PhD in Health Policy
To Our Prospective Students and Trainees:
The ongoing COVID-19 pandemic and the recent police killings of Black individuals have once again shone a light on the deep-rooted social and racial injustices in our society. Stanford Health Policy is committed to doing our part to contribute to a more equitable and just society. We recognize that both the unequal health impacts of the pandemic and the trauma of racism and racial violence constitute significant public health problems, and we hope prospective students from diverse backgrounds consider joining our program to help us continue to make important contributions in health policy to address these and many other problems of our day.
To this end, Stanford Health Policy reaffirms its commitment to perform individualized, holistic review of each applicant to its graduate programs. We recognize that students may have faced significant challenges during the period of disruption caused by the pandemic, racial violence, and police brutality. We will take individual circumstances into account during application review. Importantly, we will respect decisions regarding the adoption of Credit/No Credit and other grading options during this unprecedented time, whether they are made by institutions or by individual students. Our goal remains to form graduate student cohorts that are excellent and encompass a diversity of perspectives, backgrounds, and experiences that enrich the graduate educational experience. The application requirements for the Academic Year 2021-22 will be finalized later this summer and the application will open in September 2020.
Additionally, as a program linked with the Stanford Biosciences Programs, we support the Biosciences Commitment to Justice and Action and, where appropriate, will connect and participate in the activities offered in the statement.
Stanford Health Policy offers a PhD program which promises to educate students who will be scholarly leaders in the field of health policy, and will be highly knowledgeable about the theoretical and empirical approaches that can be applied in the development of improvements in health policy and the health care system. The curriculum offers courses across a wide range of health policy areas including health economics, health insurance and government program operation, health financing, international health policy and economic development, cost-effectiveness analysis and the evaluation of new technologies, relevant statistical and methodological approaches, and health policy issues related to public health concerns like obesity and chronic disease. In addition to taking a set of core courses, students are expected to complete coursework in one of two tracks:
Academic advising by our faculty is a critical component of our graduate students' education.
All matriculating students will be assigned a faculty advisor from the group of CORE FACULTY to help them design their academic program. Students will remain with this advisor until the time that they have developed other arrangements for advising.
Advisors will meet with students within the first quarter of each year to discuss students' Individual Development Plan(s) (IDPs). Additionally, students will meet with their advisor(s) on a regular basis throughout each year to discuss course selection, development of research projects, and career plans.
Academic progress and student completion of program requirements and milestones are monitored by the program staff and directors and discussed at quarterly meetings of all PhD advisors.
Students are expected to identify a group of normally 3 thesis advisors before or, at the latest, shortly after the time that they advance to candidacy for the degree.
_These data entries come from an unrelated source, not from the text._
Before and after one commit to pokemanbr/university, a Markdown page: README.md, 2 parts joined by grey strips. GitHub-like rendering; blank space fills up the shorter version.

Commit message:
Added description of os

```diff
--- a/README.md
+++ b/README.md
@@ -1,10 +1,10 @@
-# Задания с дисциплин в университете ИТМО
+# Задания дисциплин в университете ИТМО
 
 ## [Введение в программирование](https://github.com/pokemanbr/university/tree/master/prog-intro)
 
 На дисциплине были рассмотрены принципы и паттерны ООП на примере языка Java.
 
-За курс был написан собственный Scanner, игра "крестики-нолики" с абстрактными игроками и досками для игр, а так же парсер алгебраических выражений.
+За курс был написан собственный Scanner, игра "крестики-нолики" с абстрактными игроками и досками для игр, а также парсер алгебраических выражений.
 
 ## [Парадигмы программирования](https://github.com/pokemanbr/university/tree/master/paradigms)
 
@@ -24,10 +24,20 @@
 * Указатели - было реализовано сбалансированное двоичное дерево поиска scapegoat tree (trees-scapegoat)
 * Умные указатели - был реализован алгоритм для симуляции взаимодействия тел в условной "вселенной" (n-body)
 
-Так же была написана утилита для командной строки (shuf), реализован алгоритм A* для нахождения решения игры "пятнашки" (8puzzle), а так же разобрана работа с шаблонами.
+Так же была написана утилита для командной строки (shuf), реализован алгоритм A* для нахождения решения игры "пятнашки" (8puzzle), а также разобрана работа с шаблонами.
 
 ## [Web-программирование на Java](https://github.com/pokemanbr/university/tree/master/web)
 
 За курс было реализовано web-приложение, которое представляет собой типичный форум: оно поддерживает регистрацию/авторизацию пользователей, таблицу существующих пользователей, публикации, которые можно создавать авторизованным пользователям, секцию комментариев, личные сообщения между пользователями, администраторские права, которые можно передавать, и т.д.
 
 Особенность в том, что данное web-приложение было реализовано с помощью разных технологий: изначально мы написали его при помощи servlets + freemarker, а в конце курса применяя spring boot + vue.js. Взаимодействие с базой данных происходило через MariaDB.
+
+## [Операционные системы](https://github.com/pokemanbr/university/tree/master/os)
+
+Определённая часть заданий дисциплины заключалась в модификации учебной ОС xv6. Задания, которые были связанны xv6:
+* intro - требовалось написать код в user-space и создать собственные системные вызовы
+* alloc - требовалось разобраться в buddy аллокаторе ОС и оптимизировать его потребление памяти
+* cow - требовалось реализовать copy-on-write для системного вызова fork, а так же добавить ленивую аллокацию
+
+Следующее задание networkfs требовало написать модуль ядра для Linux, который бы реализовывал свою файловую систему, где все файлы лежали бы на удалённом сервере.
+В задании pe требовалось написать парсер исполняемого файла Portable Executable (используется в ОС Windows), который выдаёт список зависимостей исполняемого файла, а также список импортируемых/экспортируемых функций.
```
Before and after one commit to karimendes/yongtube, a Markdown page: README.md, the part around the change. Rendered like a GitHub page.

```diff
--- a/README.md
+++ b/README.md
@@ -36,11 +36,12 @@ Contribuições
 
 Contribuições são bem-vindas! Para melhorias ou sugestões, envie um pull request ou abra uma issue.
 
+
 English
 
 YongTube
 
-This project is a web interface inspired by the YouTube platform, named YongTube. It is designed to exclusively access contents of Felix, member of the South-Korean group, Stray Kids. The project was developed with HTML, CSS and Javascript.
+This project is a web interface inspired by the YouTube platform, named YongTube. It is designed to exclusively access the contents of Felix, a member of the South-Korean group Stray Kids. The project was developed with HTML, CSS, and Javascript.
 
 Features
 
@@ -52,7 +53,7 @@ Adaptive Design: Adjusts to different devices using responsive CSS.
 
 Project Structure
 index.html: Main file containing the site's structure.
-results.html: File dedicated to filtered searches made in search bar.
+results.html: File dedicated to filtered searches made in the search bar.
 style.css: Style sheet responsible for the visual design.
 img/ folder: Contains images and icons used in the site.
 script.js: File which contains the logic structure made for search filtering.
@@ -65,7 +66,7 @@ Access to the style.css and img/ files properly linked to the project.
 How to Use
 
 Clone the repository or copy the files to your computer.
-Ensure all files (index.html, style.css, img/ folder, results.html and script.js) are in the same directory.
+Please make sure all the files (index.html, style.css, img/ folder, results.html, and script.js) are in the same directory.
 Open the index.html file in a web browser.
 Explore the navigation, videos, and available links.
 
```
This group will consist of one primary and two secondary advisors, who may or may not be the same as the initially assigned faculty advisor. The primary advisor must be from the group of core faculty, unless specific approval of the EXECUTIVE COMMITTEE is obtained. Such approval would not be routinely granted. However, in rare cases, it may be optimal for a student’s progress to implement a co-primary mentor arrangement, in which a core faculty member from health policy and another faculty member from outside the core faculty jointly serve as primary mentors. This arrangement might occur in rare circumstances with students seeking to integrate areas of science into their policy training that are outside the expertise of the core faculty.
Secondary advisors will normally be expected to come from the core faculty, but could include faculty from outside the core group upon approval of the executive committee. Students will be encouraged to seek advisors with complementary expertise as needed, and the Director of Graduate Studies and executive committee will monitor advising arrangements to ensure that students receive adequate supervision.
Though circumstances may be different from one student to another, we anticipate being able to provide and/or help students obtain financial support for the first four years of the program. However, non-U.S. citizens and non-U.S. Permanent Residents are ineligible for our largest pool of funds, and prospects for funding their studies through our program are therefore significantly more limited. Applicants who are not U.S. citizens or Permanent Residents are strongly encouraged to apply for other funding, such as the Knight-Hennessy Scholars program (see below) and external fellowships.
Full funding to Stanford graduate students from all disciplines, including the PhD in Health Policy, is also available through the Knight-Hennessy Scholars program. Apply to Knight-Hennessy Scholars by October 14, 2020.
Commitment to Diversity